_DIRECTIONS:_
Look through the data that follows and copy each line with the string "proyecto".

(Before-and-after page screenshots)
+===+

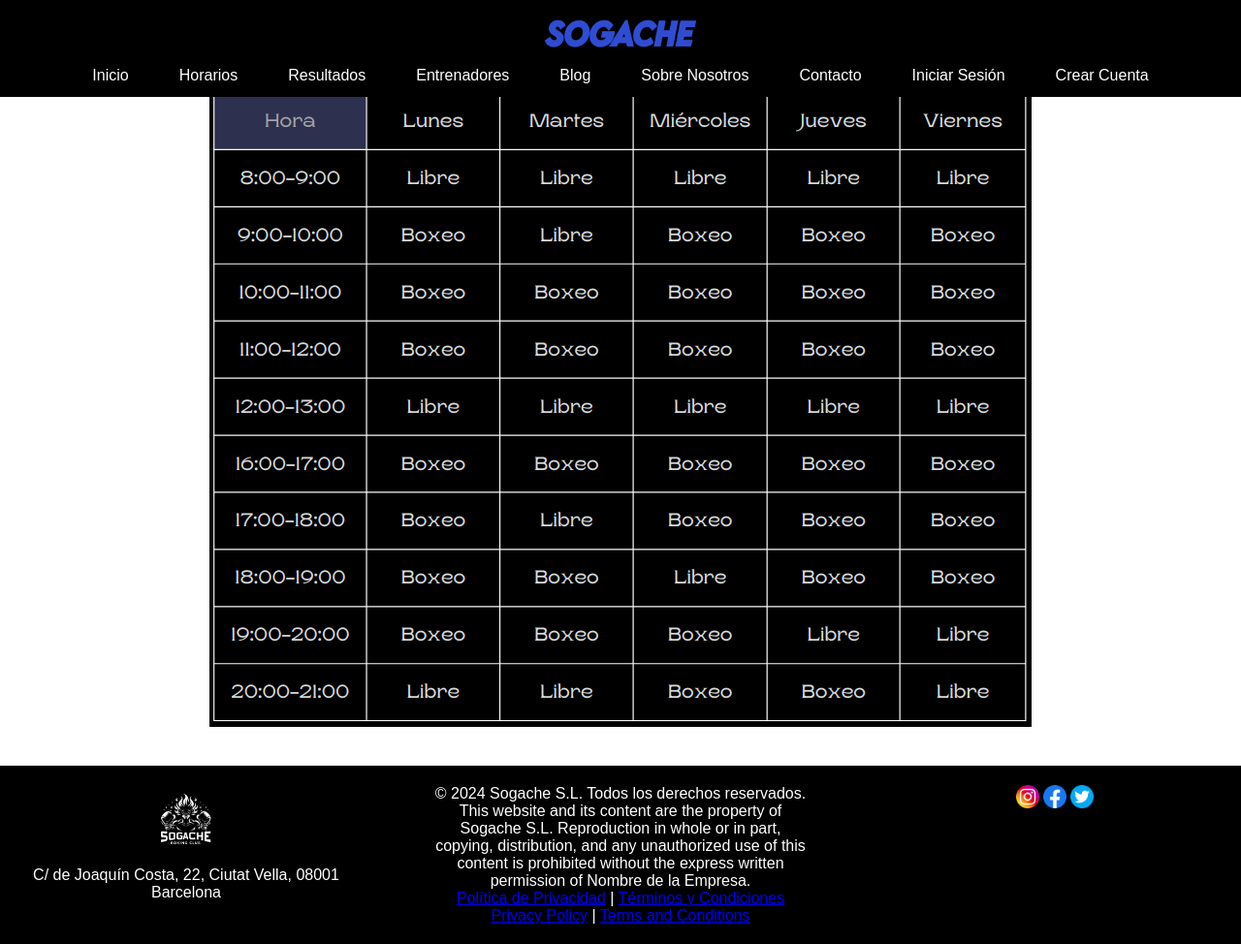
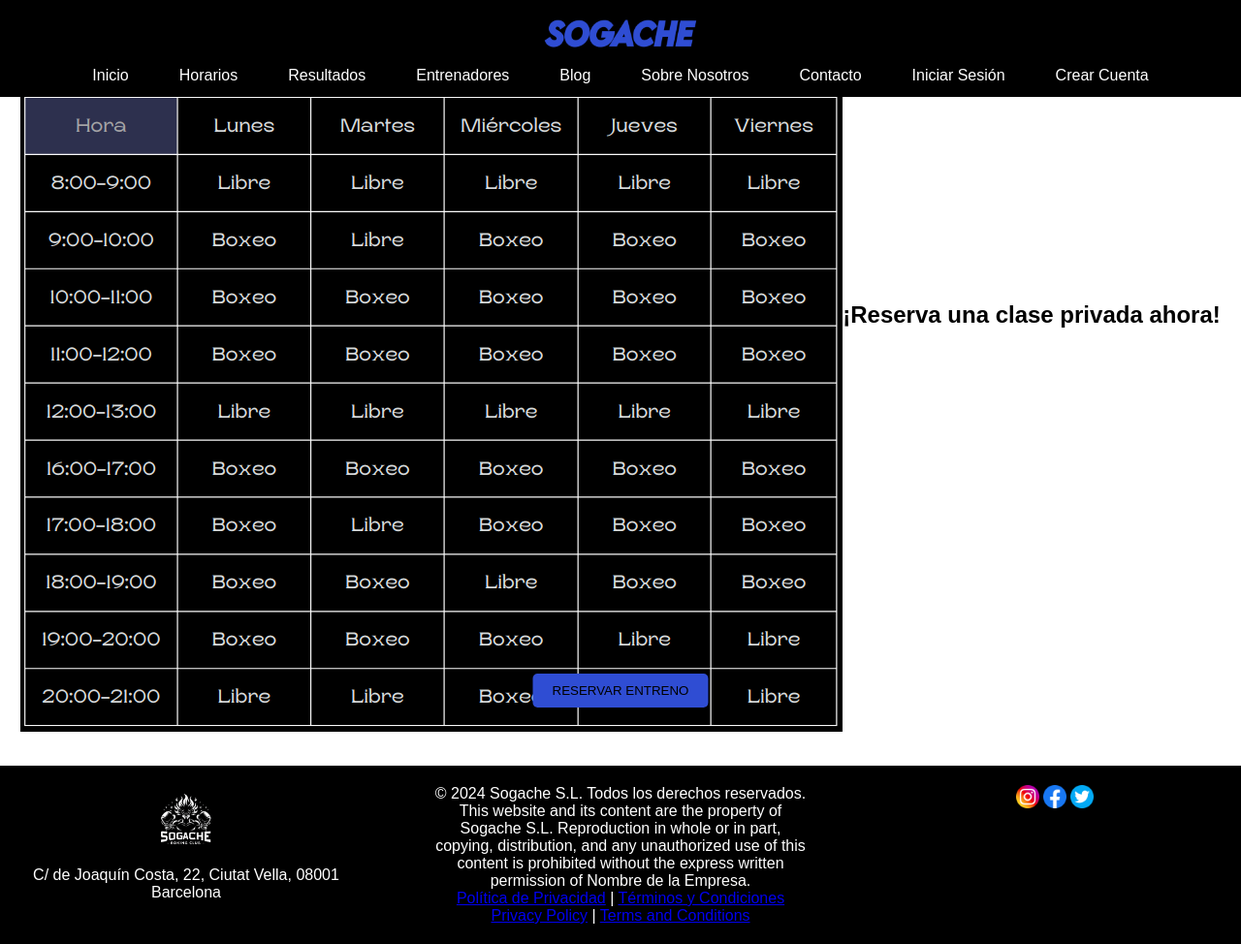
Before and after one commit to BipperTT/club_boxeo, a PHP site: page /horarios.html in a window 1280 px wide. Shown: the whole page at 97% size. Run offline with PHP 8.4, Linux system fonts and the light colour scheme.

Commit message:
commit horarios

```diff
--- a/proyecto-20240521T060509Z-001/proyecto/frontend/horarios.html
+++ b/proyecto-20240521T060509Z-001/proyecto/frontend/horarios.html
@@ -32,9 +32,11 @@
     </header>
 
 
-    <main class="clasimage">
+    <main>
+        <img src="img/horario.png" alt="horario" class="clasimage">
+        <h2>¡Reserva una clase privada ahora!</h2>
+        <button class="boton-encima">RESERVAR ENTRENO</button>
 
-        <img src="img/horario.png" alt="horario">
     </main>
 
 
--- a/proyecto-20240521T060509Z-001/proyecto/frontend/styles/comun.css
+++ b/proyecto-20240521T060509Z-001/proyecto/frontend/styles/comun.css
@@ -36,6 +36,7 @@ header .logo img {
 .logo img:hover {
     transform: scale(1.2);
 }
+
 header nav ul {
     list-style: none;
     display: flex;
@@ -46,15 +47,39 @@ header nav ul li {
     margin: 0 10px;
 }
 
+
 header nav ul li a {
     color: #fff;
     text-decoration: none;
+    position: relative;
+    display: inline-block;
+    transition: color 0.3s ease, transform 0.3s ease, box-shadow 0.3s ease, opacity 0.3s ease;
+}
+
+header nav ul li a::after {
+    content: '';
+    position: absolute;
+    width: 0%;
+    height: 2px;
+    bottom: -2px;
+    left: 50%;
+    background-color: #2f4dd3;
+    transition: width 0.3s ease, left 0.3s ease;
 }
 
 header nav ul li a:hover {
     color: #2f4dd3;
-    text-decoration: none;
+    transform: scale(1.2) ;
+    box-shadow: 0 4px 8px rgba(0, 0, 0, 0.3);
+    opacity: 0.9;
 }
+
+header nav ul li a:hover::after {
+    width: 100%;
+    left: 0;
+}
+
+
 
 
 
--- a/proyecto-20240521T060509Z-001/proyecto/frontend/styles/horarios.css
+++ b/proyecto-20240521T060509Z-001/proyecto/frontend/styles/horarios.css
@@ -2,6 +2,23 @@
     padding-top: 200px;
 }
 
-.clasimage h1 {
-    display: inline-block;
+.boton-encima {
+    position: absolute;
+    bottom:70px;
+    left: 50%;
+    transform: translateX(-50%);
+    padding: 10px 20px;
+    background-color: #2f4dd3;
+    color: rgb(0, 0, 0);
+    border: none;
+    border-radius: 5px;
+    cursor: pointer;
 }
+
+.boton-encima:hover {
+    background-color: #1c26b7;
+}
+
+h2{
+
+}
```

+===+

_TASK OUTPUT:_
--- a/proyecto-20240521T060509Z-001/proyecto/frontend/horarios.html
+++ b/proyecto-20240521T060509Z-001/proyecto/frontend/horarios.html
--- a/proyecto-20240521T060509Z-001/proyecto/frontend/styles/comun.css
+++ b/proyecto-20240521T060509Z-001/proyecto/frontend/styles/comun.css
--- a/proyecto-20240521T060509Z-001/proyecto/frontend/styles/horarios.css
+++ b/proyecto-20240521T060509Z-001/proyecto/frontend/styles/horarios.css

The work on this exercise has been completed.